» TASK TO COMPLETE
Could you filter the listing for lines with the word "label" and return them?

(Beginning of DATASET CONTENT)

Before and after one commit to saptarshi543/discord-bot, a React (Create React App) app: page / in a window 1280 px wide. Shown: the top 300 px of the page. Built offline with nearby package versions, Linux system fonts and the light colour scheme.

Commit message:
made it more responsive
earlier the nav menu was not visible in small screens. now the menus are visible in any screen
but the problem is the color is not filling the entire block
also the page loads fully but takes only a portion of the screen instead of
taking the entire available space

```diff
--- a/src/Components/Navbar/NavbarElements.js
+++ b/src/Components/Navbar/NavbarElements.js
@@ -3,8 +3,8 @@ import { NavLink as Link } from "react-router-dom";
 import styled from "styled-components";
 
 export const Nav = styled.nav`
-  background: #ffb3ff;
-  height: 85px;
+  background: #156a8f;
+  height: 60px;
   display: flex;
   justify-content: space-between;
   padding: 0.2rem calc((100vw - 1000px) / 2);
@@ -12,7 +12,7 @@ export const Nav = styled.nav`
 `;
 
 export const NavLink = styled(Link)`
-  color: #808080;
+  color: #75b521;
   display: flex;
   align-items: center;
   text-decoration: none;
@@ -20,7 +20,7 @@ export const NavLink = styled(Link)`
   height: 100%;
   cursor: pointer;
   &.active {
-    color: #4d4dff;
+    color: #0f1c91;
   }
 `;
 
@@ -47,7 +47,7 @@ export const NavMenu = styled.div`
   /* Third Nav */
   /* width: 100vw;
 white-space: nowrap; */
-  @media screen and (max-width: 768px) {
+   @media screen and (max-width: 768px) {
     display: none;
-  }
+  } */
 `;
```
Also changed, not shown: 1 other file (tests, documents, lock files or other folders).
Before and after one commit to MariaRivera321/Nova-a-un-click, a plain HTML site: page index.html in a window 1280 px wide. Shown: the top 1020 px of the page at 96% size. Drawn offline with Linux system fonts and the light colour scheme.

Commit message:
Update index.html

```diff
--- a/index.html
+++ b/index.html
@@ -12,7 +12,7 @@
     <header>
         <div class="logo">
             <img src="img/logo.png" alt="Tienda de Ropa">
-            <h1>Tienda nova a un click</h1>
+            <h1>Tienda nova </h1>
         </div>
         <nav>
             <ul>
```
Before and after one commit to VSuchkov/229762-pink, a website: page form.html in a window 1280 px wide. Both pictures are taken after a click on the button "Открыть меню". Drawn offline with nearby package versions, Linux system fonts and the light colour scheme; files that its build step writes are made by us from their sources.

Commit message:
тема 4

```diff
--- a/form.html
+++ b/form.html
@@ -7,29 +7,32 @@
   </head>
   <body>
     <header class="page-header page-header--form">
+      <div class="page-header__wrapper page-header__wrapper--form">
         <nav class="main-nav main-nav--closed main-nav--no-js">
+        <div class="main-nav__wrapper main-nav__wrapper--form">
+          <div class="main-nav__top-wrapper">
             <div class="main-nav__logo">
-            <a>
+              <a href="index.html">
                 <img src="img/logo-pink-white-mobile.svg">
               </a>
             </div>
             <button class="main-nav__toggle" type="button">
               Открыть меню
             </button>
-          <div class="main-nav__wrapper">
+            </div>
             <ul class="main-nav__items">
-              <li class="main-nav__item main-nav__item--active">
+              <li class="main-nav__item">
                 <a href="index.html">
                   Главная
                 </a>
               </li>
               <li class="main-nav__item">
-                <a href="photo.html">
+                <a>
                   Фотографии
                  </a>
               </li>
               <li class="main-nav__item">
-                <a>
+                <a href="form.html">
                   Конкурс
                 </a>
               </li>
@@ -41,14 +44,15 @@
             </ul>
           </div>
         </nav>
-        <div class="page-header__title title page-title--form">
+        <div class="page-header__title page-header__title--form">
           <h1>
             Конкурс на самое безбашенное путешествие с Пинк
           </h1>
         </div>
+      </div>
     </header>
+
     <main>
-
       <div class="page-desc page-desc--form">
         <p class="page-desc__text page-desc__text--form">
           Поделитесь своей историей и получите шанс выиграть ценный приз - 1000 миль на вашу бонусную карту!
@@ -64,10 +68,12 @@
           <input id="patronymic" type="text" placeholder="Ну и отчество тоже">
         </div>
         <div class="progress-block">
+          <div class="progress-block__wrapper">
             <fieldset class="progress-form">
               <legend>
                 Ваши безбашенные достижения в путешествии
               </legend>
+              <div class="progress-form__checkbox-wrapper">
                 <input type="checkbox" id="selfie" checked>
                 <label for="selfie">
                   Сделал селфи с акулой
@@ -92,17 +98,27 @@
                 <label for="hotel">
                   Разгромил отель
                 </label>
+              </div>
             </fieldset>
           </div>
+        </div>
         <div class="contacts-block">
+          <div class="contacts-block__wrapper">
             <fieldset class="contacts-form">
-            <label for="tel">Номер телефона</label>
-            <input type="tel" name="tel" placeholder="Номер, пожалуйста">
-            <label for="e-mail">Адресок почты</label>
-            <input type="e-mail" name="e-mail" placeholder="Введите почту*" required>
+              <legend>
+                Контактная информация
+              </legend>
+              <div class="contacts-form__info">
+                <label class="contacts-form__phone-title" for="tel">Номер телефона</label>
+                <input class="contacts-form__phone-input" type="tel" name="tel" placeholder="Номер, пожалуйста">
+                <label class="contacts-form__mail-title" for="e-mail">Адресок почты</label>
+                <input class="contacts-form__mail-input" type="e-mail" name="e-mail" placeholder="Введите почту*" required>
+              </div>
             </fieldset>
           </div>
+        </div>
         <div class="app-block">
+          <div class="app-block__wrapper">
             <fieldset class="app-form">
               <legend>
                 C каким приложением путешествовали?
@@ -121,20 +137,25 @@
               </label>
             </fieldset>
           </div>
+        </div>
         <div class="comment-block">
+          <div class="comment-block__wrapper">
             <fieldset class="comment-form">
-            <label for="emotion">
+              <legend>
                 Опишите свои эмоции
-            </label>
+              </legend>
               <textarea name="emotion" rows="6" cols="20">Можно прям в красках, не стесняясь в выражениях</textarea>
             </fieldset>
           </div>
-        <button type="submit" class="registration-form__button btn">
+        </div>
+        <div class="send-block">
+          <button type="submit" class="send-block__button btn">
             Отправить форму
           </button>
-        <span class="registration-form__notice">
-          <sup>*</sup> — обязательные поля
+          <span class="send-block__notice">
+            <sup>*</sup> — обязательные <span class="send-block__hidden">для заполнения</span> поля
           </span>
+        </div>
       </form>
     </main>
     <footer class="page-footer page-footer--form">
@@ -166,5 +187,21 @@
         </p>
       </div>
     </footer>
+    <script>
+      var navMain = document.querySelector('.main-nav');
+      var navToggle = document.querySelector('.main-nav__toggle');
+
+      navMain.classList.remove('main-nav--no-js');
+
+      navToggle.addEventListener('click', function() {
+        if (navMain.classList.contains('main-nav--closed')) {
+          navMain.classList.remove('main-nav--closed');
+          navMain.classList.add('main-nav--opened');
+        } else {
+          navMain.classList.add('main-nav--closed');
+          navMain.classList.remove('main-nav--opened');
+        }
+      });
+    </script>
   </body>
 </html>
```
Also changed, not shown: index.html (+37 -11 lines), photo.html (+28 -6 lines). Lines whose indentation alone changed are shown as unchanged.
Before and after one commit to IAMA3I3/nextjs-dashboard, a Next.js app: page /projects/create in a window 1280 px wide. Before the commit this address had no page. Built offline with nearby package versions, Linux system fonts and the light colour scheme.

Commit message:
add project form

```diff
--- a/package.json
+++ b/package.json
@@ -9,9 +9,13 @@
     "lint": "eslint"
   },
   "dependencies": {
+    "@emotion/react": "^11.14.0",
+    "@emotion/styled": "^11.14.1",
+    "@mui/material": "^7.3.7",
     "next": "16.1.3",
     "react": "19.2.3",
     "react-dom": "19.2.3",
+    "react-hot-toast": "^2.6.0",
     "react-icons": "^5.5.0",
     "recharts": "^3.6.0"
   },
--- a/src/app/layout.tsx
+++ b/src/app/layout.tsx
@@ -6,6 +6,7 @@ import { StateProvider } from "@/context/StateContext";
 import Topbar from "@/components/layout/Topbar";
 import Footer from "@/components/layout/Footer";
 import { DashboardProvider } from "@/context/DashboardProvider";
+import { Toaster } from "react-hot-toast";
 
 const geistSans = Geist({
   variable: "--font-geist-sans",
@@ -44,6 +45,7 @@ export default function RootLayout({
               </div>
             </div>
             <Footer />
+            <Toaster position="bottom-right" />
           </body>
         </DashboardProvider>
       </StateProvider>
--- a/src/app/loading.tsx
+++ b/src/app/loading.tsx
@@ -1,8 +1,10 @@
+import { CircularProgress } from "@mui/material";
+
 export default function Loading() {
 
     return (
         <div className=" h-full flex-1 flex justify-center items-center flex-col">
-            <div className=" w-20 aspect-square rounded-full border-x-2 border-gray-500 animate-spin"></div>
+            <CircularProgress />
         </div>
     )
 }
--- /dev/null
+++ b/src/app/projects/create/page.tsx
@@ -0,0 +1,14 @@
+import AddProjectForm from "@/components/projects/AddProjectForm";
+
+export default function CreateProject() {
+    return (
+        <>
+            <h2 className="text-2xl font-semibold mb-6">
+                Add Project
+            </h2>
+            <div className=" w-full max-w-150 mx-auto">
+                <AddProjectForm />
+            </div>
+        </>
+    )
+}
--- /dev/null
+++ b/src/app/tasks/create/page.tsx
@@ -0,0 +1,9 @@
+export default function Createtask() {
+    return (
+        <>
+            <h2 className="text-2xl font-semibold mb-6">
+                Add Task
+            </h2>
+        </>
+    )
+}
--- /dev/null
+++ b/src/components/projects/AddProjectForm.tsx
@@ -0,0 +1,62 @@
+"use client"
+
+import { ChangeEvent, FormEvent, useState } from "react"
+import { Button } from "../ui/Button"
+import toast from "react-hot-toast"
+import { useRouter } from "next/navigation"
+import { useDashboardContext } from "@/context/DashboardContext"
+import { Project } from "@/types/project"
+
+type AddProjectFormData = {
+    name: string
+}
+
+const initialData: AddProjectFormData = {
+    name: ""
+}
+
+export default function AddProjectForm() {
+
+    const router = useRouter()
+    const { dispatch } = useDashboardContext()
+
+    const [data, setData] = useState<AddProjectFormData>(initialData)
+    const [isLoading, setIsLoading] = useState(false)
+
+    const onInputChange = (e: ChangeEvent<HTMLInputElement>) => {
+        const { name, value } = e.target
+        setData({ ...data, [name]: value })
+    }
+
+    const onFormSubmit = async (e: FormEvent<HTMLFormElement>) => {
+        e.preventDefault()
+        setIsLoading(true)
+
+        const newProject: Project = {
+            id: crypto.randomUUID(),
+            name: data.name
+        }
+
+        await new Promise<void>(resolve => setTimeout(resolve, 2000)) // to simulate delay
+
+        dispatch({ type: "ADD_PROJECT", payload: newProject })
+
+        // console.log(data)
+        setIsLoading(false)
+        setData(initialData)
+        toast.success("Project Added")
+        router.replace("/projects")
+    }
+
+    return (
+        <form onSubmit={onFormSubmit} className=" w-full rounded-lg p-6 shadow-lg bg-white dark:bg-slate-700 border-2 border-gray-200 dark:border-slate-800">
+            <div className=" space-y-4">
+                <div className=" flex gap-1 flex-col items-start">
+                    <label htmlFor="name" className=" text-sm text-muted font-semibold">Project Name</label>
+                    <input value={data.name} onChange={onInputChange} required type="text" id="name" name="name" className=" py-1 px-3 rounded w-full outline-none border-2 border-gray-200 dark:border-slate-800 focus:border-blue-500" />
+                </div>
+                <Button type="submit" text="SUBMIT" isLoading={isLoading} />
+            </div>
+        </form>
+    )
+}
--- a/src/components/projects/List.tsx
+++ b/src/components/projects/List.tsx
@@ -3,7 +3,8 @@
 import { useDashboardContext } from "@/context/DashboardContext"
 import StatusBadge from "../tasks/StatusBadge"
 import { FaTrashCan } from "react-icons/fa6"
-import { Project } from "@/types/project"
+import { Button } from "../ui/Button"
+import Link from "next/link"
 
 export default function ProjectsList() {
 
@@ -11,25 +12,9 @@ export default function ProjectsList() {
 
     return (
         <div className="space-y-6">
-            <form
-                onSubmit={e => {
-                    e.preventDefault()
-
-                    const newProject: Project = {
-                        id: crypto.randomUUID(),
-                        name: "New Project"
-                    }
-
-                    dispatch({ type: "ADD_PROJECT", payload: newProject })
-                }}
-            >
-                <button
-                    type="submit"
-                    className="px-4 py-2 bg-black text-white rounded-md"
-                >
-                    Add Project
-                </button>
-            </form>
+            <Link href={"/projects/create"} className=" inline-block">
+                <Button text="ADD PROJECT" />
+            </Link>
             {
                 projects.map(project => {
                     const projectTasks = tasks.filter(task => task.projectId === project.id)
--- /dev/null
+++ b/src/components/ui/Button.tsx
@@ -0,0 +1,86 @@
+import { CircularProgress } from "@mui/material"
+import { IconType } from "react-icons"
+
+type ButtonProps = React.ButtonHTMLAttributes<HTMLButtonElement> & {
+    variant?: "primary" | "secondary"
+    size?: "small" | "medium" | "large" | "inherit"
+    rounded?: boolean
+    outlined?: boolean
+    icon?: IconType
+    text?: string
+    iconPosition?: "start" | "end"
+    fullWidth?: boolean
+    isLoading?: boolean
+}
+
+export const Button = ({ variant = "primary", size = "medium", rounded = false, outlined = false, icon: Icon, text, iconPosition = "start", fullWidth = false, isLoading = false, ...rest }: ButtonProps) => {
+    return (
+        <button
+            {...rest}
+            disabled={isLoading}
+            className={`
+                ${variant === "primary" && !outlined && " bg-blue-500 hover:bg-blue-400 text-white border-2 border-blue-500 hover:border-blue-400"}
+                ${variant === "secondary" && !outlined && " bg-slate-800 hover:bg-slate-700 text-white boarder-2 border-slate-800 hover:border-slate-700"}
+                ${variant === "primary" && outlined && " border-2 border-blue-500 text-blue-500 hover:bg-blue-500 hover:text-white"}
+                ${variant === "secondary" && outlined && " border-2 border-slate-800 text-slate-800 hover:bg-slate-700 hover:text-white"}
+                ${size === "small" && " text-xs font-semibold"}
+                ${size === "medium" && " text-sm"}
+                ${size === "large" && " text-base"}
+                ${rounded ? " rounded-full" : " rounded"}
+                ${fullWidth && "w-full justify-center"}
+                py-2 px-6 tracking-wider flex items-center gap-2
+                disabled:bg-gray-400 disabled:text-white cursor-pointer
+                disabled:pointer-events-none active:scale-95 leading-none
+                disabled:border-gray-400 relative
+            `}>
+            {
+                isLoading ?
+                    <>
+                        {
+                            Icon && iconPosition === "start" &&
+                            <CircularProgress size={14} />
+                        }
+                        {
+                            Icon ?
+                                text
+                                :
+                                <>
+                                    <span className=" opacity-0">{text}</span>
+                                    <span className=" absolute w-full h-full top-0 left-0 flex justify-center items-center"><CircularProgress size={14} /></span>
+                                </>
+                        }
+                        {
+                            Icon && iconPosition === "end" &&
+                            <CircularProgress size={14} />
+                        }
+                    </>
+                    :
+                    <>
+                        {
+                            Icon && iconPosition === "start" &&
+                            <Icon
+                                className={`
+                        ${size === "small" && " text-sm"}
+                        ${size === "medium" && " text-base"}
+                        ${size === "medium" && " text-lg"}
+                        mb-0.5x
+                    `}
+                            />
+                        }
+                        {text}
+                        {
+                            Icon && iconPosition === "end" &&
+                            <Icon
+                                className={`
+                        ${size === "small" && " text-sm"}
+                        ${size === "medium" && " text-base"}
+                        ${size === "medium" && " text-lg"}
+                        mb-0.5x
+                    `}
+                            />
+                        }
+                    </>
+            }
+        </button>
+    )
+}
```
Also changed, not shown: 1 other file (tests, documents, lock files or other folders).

(End of DATASET CONTENT)

» RESULT BELOW
                 <label for="selfie">
                 <label for="hotel">
                 </label>
-            <label for="tel">Номер телефона</label>
-            <label for="e-mail">Адресок почты</label>
+                <label class="contacts-form__phone-title" for="tel">Номер телефона</label>
+                <label class="contacts-form__mail-title" for="e-mail">Адресок почты</label>
               </label>
-            <label for="emotion">
-            </label>
+                    <label htmlFor="name" className=" text-sm text-muted font-semibold">Project Name</label>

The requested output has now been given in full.